    Although the information in this tome is dated, the arguments ring as true today as they did in the 60s. Silent Spring is in large part responsible for environmental activism, and is a must read for anyone interested in ecology and environmental politics. It provides tons of information on agriculture, pesticides, DDT, ecocide, and the impact of ignorant, irresponsible humans on the ecosystems that sustain us all.

  • War Before Civilization: The Myth of the Peaceful Savage

    Lawrence Keeley

    This book completely extinguishes the popular notion that non-civilized peoples have been and are pacifistic. It also offers a lot of information on those few rare societies that are pacifistic and conjectures as to the reasons why.

  • A Study of History Vols. I-XII

    Arnold J. Toynbee

    A series of books that took nearly half a century to write probably takes just as long to read. That’s too daunting a task for me, but, for the more intrepid reader, these twelve volumes no doubt supply exhaustive information on past civilizations.

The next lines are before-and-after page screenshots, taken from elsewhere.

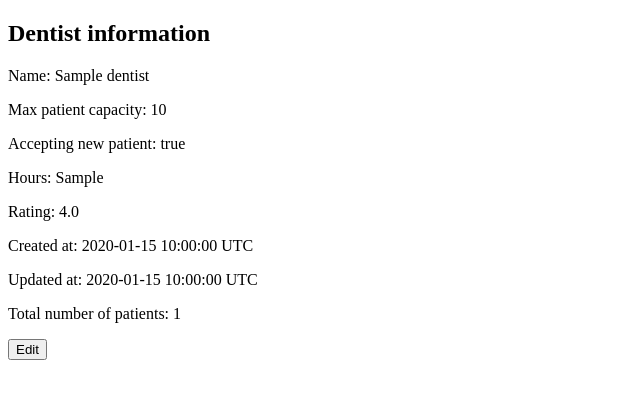
After one commit to kg-byte/relational_rails_2, a Rails app: page /dentists/1 in a window 1280 px wide. The commit adds this page. Shown: the top 399 px of the page, without its empty margins (0-640 px from the left). Run offline with Rails 7, Linux system fonts and the light colour scheme; tables that the repository leaves empty hold one stand-in row (values such as "Sample post").

Commit message:
complete user story 2 Dentist#Show page

```diff
--- a/app/controllers/dentists_controller.rb
+++ b/app/controllers/dentists_controller.rb
@@ -3,4 +3,7 @@ class DentistsController < ApplicationController
     @dentists = Dentist.orer_by_created_at
   end
 
+  def show
+    @dentist = Dentist.find(params[:id])
+  end
 end
--- a/app/views/dentists/index.html.erb
+++ b/app/views/dentists/index.html.erb
@@ -1,5 +1,5 @@
-
+<h2>Dentist List</h2>
 <% @dentists.each do |dentist| %>
-    <%=dentist.name%> <br>
+    <p><%=dentist.name%></p>
 <% end %>
 <%= link_to "New Dentist","/dentists/new" %>
--- /dev/null
+++ b/app/views/dentists/show.html.erb
@@ -0,0 +1,10 @@
+<h2>Dentist information</h2>
+    <p>Name: <%=@dentist.name%></p>
+    <p>Max patient capacity: <%=@dentist.max_patient_capacity%></p>
+    <p>Accepting new patient: <%=@dentist.accepting_new_patient%> </p>
+    <p>Hours: <%=@dentist.hours%> </p>
+    <p>Rating: <%=@dentist.rating%> </p>
+    <p>Created at: <%=@dentist.created_at%></p>
+    <p>Updated at: <%=@dentist.updated_at%></p>
+    <p>Total number of patients: <%= @dentist.patients.count %></p>
+<p><%= button_to "Edit", "/dentists/#{@dentist.id}/edit", method: :get%></p>
--- a/config/routes.rb
+++ b/config/routes.rb
@@ -1,4 +1,5 @@
 Rails.application.routes.draw do
   # For details on the DSL available within this file, see http://guides.rubyonrails.org/routing.html
   get 'dentists', to: 'dentists#index'
+  get 'dentists/:id', to: 'dentists#show'
 end
```
Also changed, not shown: spec/features/dentists/show_spec.rb (added, +45 -0 lines).
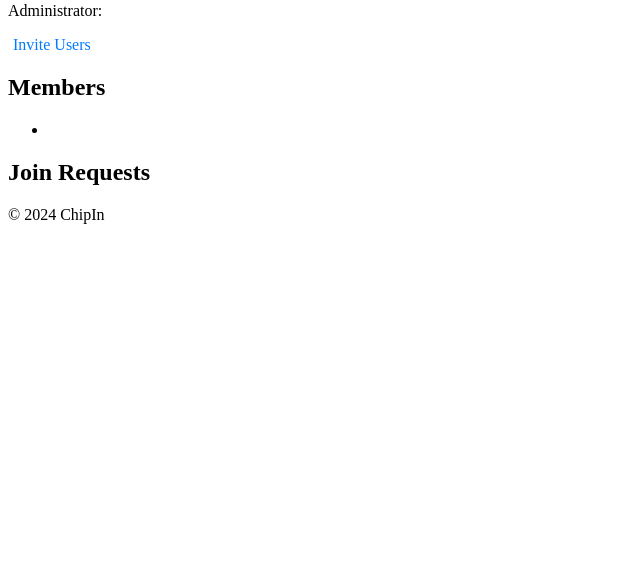
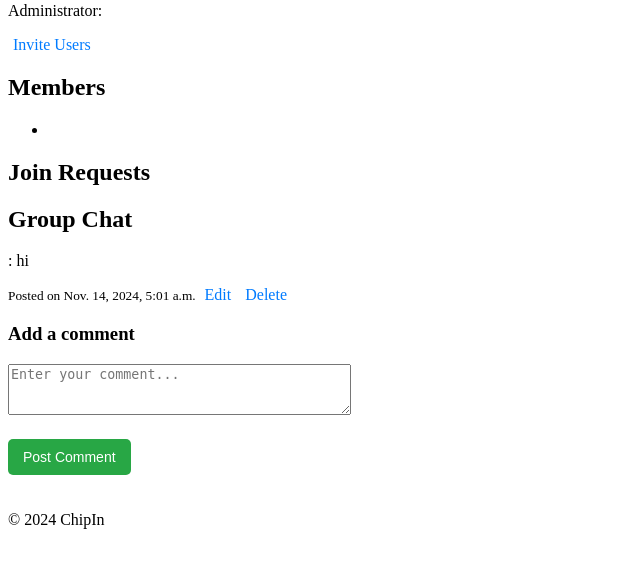
Before and after one commit to SophiaZ4/ssa_project, a Django app: page /chipin/group/2/ in a window 1280 px wide. Shown: the part 212-780 px from the top of the page, without its empty margins (0-640 px from the left). Run offline with Django 5.2, Linux system fonts and the light colour scheme; a user stored in the database is signed in; data comes from the database, SQL or seed files in the repository; both versions use the stored data as it was after the commit; tables that the repository leaves empty hold one stand-in row (values such as "Sample post").

Commit message:
Chat Creation

```diff
--- a/chipin/forms.py
+++ b/chipin/forms.py
@@ -1,5 +1,6 @@
 from django import forms
 from .models import Group
+from .models import Comment
 
 class GroupCreationForm(forms.ModelForm):
     class Meta:
@@ -17,3 +18,18 @@
             group.save()
             group.members.add(self.user)  # Add the admin to the members list
         return group
+
+class CommentForm(forms.ModelForm):
+    class Meta:
+        model = Comment
+        fields = ['content']
+        widgets = {
+            'content': forms.Textarea(attrs={'rows': 3, 'placeholder': 'Enter your comment...'})
+        }
+
+    # Clean the content to sanitise input
+    def clean_content(self):
+        content = self.cleaned_data.get('content')
+        if "<script>" in content.lower():  # Prevent XSS by checking for script tags
+            raise forms.ValidationError("Invalid content.")
+        return content
--- a/chipin/models.py
+++ b/chipin/models.py
@@ -16,3 +16,13 @@
     is_approved = models.BooleanField(default=False)
     votes = models.ManyToManyField(User, related_name='votes', blank=True)  # Tracks users who voted
     created_at = models.DateTimeField(auto_now_add=True)
+
+class Comment(models.Model):
+    user = models.ForeignKey(User, on_delete=models.CASCADE)  # User who posted the comment
+    group = models.ForeignKey(Group, related_name='comments', on_delete=models.CASCADE)  # Group associated with the comment
+    content = models.TextField()  # The comment content
+    created_at = models.DateTimeField(auto_now_add=True)  # Timestamp when the comment was posted
+    updated_at = models.DateTimeField(auto_now=True)  # Timestamp for the latest update
+
+    def __str__(self):
+        return f"{self.user.username}: {self.content[:20]}..."  # Show only first 20 chars for preview
--- a/chipin/templates/chipin/group_detail.html
+++ b/chipin/templates/chipin/group_detail.html
@@ -34,4 +34,35 @@
             {% endfor %}
         </ul>
     {% endif %}
+
+    <h2>Group Chat</h2>
+
+    <!-- Display existing comments -->
+    <div class="comments-section">
+        {% for comment in comments %}
+            <div class="comment">
+                <p><strong>{{ comment.user.profile.nickname }}</strong>: {{ comment.content }}</p>
+                <small>Posted on {{ comment.created_at }}</small>
+                <!-- Allow the comment owner or admin to edit or delete -->
+                {% if comment.user == request.user or request.user == group.admin %}
+                    <a href="{% url 'chipin:edit_comment' group.id comment.id %}">Edit</a>
+                    <a href="{% url 'chipin:delete_comment' comment.id %}" onclick="return confirm('Are you sure?')">Delete</a>
+                {% endif %}
+            </div>
+        {% empty %}
+            <p>No comments yet. Be the first to comment!</p>
+        {% endfor %}
+    </div>
+
+    <!-- Comment form (used for both new comments and editing existing comments) -->
+    <h3>{% if comment_to_edit %}Edit Comment{% else %}Add a comment{% endif %}</h3>
+    <form method="POST">
+        {% csrf_token %}
+        <div class="form-group">
+            {{ form.content.errors }}
+            {{ form.content }}
+        </div>
+        <button type="submit">{% if comment_to_edit %}Save Comment{% else %}Post Comment{% endif %}</button>
+    </form>
+
 {% endblock %}
--- a/chipin/urls.py
+++ b/chipin/urls.py
@@ -12,4 +12,7 @@
    path('group/<int:group_id>/request-to-join/', views.request_to_join_group, name='request_to_join_group'),
    path('group/<int:group_id>/leave/', views.leave_group, name='leave_group'),
    path('group/<int:group_id>/request/<int:request_id>/vote/<str:vote>/', views.vote_on_join_request, name='vote_on_join_request'),
+   path('group/<int:group_id>/edit/<int:edit_comment_id>/', views.group_detail, name='edit_comment'),
+   path('comment/<int:comment_id>/edit/', views.edit_comment, name='edit_comment'),
+   path('comment/<int:comment_id>/delete/', views.delete_comment, name='delete_comment'),
 ]
--- a/chipin/views.py
+++ b/chipin/views.py
@@ -9,23 +9,23 @@
 from .forms import GroupCreationForm
 from .models import Group, GroupJoinRequest
 import urllib.parse #unused?
+from .models import Group, Comment
+from .forms import CommentForm
 
 @login_required
 def home(request):
-    # Get all groups where the user has been invited but not accepted the invite
-    pending_invitations = Group.objects.filter(invited_users=request.user)
-
-    # Get all join requests submitted by the current user
-    user_join_requests = GroupJoinRequest.objects.filter(user=request.user)
-
-    # Get all groups where the user is NOT a member
-    available_groups = Group.objects.exclude(members=request.user)
-
-    return render(request, 'chipin/home.html', { # Pass data to the template
+    user = request.user
+    pending_invitations = user.pending_invitations.all() # Get pending group invitations for the current user
+    user_groups = user.group_memberships.all()  # Get groups the user is a member of
+    user_join_requests = GroupJoinRequest.objects.filter(user=user)  # Get join requests sent by the user
+    available_groups = Group.objects.exclude(members=user).exclude(join_requests__user=user) # Get groups the user is not a member of and the user has not requested to join
+    context = {
         'pending_invitations': pending_invitations,
+        'user_groups': user_groups,
         'user_join_requests': user_join_requests,
         'available_groups': available_groups
-    })
+    }
+    return render(request, 'chipin/home.html', context)
 
 @login_required
 def create_group(request):
@@ -39,10 +39,35 @@
         form = GroupCreationForm(user=request.user)
     return render(request, 'chipin/create_group.html', {'form': form})
 
-@login_required
-def group_detail(request, group_id): # fin flow
+@login_required # added to --> UPDATE FLOW
+def group_detail(request, group_id, edit_comment_id=None):
     group = get_object_or_404(Group, id=group_id)
-    return render(request, 'chipin/group_detail.html', {'group': group})
+    comments = group.comments.all().order_by('-created_at')  # Fetch all comments for the group
+    if edit_comment_id: # Fetch the comment to edit, if edit_comment_id is provided
+        comment_to_edit = get_object_or_404(Comment, id=edit_comment_id)
+        if comment_to_edit.user != request.user:
+            return redirect('chipin:group_detail', group_id=group.id)
+    else:
+        comment_to_edit = None
+    if request.method == 'POST':
+        if comment_to_edit: # Editing an existing comment
+            form = CommentForm(request.POST, instance=comment_to_edit)
+        else: # Adding a new comment
+            form = CommentForm(request.POST)
+        if form.is_valid():
+            comment = form.save(commit=False)
+            comment.user = request.user
+            comment.group = group
+            comment.save()
+            return redirect('chipin:group_detail', group_id=group.id)
+    else:
+        form = CommentForm(instance=comment_to_edit) if comment_to_edit else CommentForm()
+    return render(request, 'chipin/group_detail.html', {
+        'group': group,
+        'comments': comments,
+        'form': form,
+        'comment_to_edit': comment_to_edit,
+    })
 
 @login_required
 def delete_group(request, group_id): # fin flow
@@ -150,3 +175,24 @@
         join_request.save()
         messages.success(request, f"{join_request.user.profile.nickname} has been approved to join the group!")
     return redirect('chipin:group_detail', group_id=group.id)
+
+@login_required
+def edit_comment(request, comment_id):
+    comment = get_object_or_404(Comment, id=comment_id)
+    if comment.user != request.user:  # Ensure only the comment author can edit
+        return redirect('chipin:group_detail', group_id=comment.group.id)
+    if request.method == 'POST':
+        form = CommentForm(request.POST, instance=comment)
+        if form.is_valid():
+            form.save()
+            return redirect('chipin:group_detail', group_id=comment.group.id)
+    else:
+        form = CommentForm(instance=comment)
+    return render(request, 'chipin/edit_comment.html', {'form': form, 'comment': comment})
+
+@login_required
+def delete_comment(request, comment_id):
+    comment = get_object_or_404(Comment, id=comment_id)
+    if comment.user == request.user or request.user == comment.group.admin:  # Allow author or group admin to delete
+        comment.delete()
+    return redirect('chipin:group_detail', group_id=comment.group.id)
```
Also changed, not shown: chipin/migrations/0004_comment.py (added), db.sqlite3.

  • The Collapse of Complex Societies

    Joseph Tainter

    Provides a different model for comparing and analyzing fallen cultures than A Study of History. Examines 24 different societies that have collapsed in the past.

  • Collapse: How Societies Choose to Fail or Succeed

    Jared Diamond

    This book concerns the collapse of societies with an emphasis on environmental factors, and includes examples of collapsed or faltering societies both civilized and non-civilized. Collapse also provides three success stories — the Pacific island Tikopia, the permacultural wisdom of native New Guineans, and the forest management of Tokugawa-era Japan — in order to give potential solutions to persistent ecological problems facing human societies.

  • Endgame Vols. I & II

    Derrick Jensen

    One of the preeminent primitivist thinkers, Derrick Jensen is a superb writer. The first volume explores the abundant flaws and perpetual lack of ethics in the civilized world. The second suggests ways in which people can begin to raze civilization and correct the damages to ourselves and our planet inflicted by civilization.

Web Sources
Suggested Reading
  • Woman on the Edge of Time

    Marge Piercy

    The futuristic Mattapoisett, Massachusetts in this novel is, for all intents and purposes, a post-civilized community. The main story — an accurate and frightening exploration of a Chicana woman in 1970s New York — makes Woman on the Edge of Time a preeminent feminist novel.

  • The Power of Myth

    Joseph Campbell & Bill Moyers

    In the time-honored tradition of the philosophical dialogue, Bill Moyers interviews Joseph Campbell in this book based on a television series of the same name. If you read The Power of Myth and still believe your life is fulfilling without mythology, you’re probably a little dead inside.

  • Food Not Lawns

    Heather C. Flores

    This is an invaluable and down-to-earth tome of permacultural insight. Encourages the destruction of oppressive city technologies (like the dreaded concrete driveway!) and the nurturing of self-sustaining communities.

  • Tom Brown’s Guide to Wilderness Survival

    &

    Tom Brown’s Guide to Living with the Earth

    Tom Brown Jr.

    If you can get past Tom Brown’s relentless preaching, capitalizing on Native American skills passed down to him for free, and the fact that he works part time for the cops, these books are treasuries of useful information. Wilderness Survival is more focused on beginner primitive skills: fire making, short to medium term shelters, tool making, and so on. Living With the Earth turns its attention to long-term primitive living, and includes and expands upon the skills in the first. Absolute must haves, just don’t pay for them. Go out and steal a copy today!

  • A Steampunk’s Guide to the Apocalypse

    Margaret Killjoy & Colin Foran

    Contains lots of ideas for scavenging technology and putting it to new use in the just-post-apocalypse world. Pretty civ-reliant, but useful information nonetheless.